Blog site down; I’m so annoyed

What happens to the blog when I die?

For some reason, the company that has provided service for this blog since May 2, 2010 stopped working on July 10, 2013 at 11 a.m., EDT. I went to the web guy’s website and found it (and his wife’s site) were also down. I have had pretty good luck with the company to date; I never was offline more than 10 minutes in the past.

What’s bugging me, though, is not just that the site was offline for over six hours, but the fact that I had not set up a current backup system. Oh, the first five years of this blog are available at my old Blogger blog site. And I DID create an echo site, rogerowengreen.wordpress.com four years ago; I just never actually followed up on this.

The service being down has prompted me to finally post there as a backup site going forward, and, as time permits, back four years to May 2, 2010.

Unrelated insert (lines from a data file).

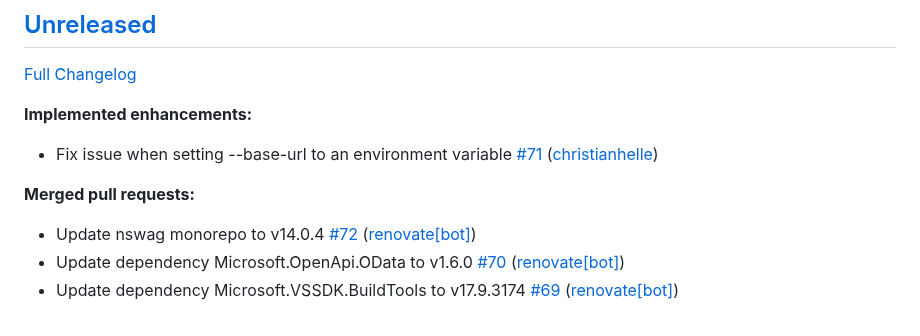
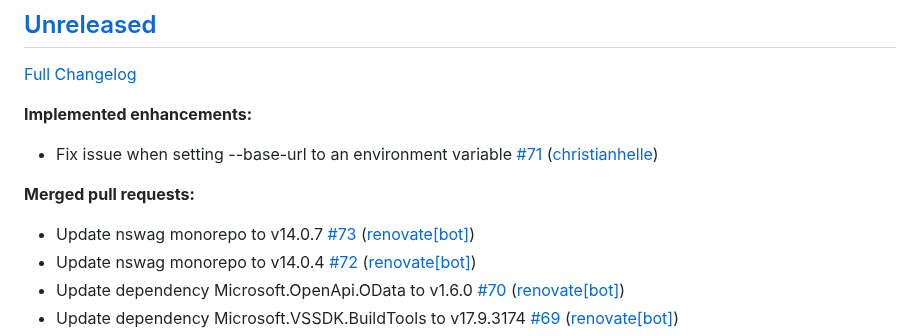
Before and after one commit to christianhelle/httpgenerator, a Markdown page: CHANGELOG.md, the part around the change. GitHub-like rendering.

Commit message:
Update changelog [skip ci]

```diff
--- a/CHANGELOG.md
+++ b/CHANGELOG.md
@@ -10,6 +10,7 @@
 
 **Merged pull requests:**
 
+- Update nswag monorepo to v14.0.7 [\#73](https://github.com/christianhelle/httpgenerator/pull/73) ([renovate[bot]](https://github.com/apps/renovate))
 - Update nswag monorepo to v14.0.4 [\#72](https://github.com/christianhelle/httpgenerator/pull/72) ([renovate[bot]](https://github.com/apps/renovate))
 - Update dependency Microsoft.OpenApi.OData to v1.6.0 [\#70](https://github.com/christianhelle/httpgenerator/pull/70) ([renovate[bot]](https://github.com/apps/renovate))
 - Update dependency Microsoft.VSSDK.BuildTools to v17.9.3174 [\#69](https://github.com/christianhelle/httpgenerator/pull/69) ([renovate[bot]](https://github.com/apps/renovate))
```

This actually also addresses another issue I’ve thought about, which I may have mentioned here: what happens to the blog when I die? Assuming – big assumption – that WordPress will continue to provide a free blog service AND that they don’t start deleting blogs that have become defunct, then the backup site will be my blog beyond the grave. Or something like that.
***
Sad that Cory Monteith, 31, of the TV show Glee died from an overdose of heroin and alcohol. His character Finn Hudson will have to die as well, but will it be in some noble fashion, when the show starts shooting later this month? Or will they let Finn’s death be an object lesson to the fans?

Author: Roger

I'm a librarian. i hear music, even when it's not being played. I used to work at a comic book store, and it still informs my life. I won once on JEOPARDY! - ditto.

10 thoughts on “Blog site down; I’m so annoyed”

  1. Cory Monteith’s death is awful. I hate seeing young lives lost this way, and despite my trending-negative impression of GLEE (I can’t stand the show, actually), the level of talent involved in the production is really pretty special.

    How will they handle his death? I wonder that myself…I’m not sure what the best way to go is. GLEE doesn’t really do subtle all that well, and this is tough no matter what. They can’t just do a one-episode “He’s dead!” and then not much mention it again, but they probably don’t want it to cast a pall over the entire season…but it likely will. I have a feeling that the season will be like that year of “8 Simple Rules” that had to go on without John Ritter. That show never had a prayer of recovering, but GLEE might make it because of its more ensemble nature. This is going to be a big creative challenge, though, and I don’t think very highly of that show’s creative team. We’ll see.

  2. I’d always assumed that your site was independently hosted rather than through wordpress.com. In any event, try the WordPress Database Backup plugin which will automatically backup your database in case of disaster.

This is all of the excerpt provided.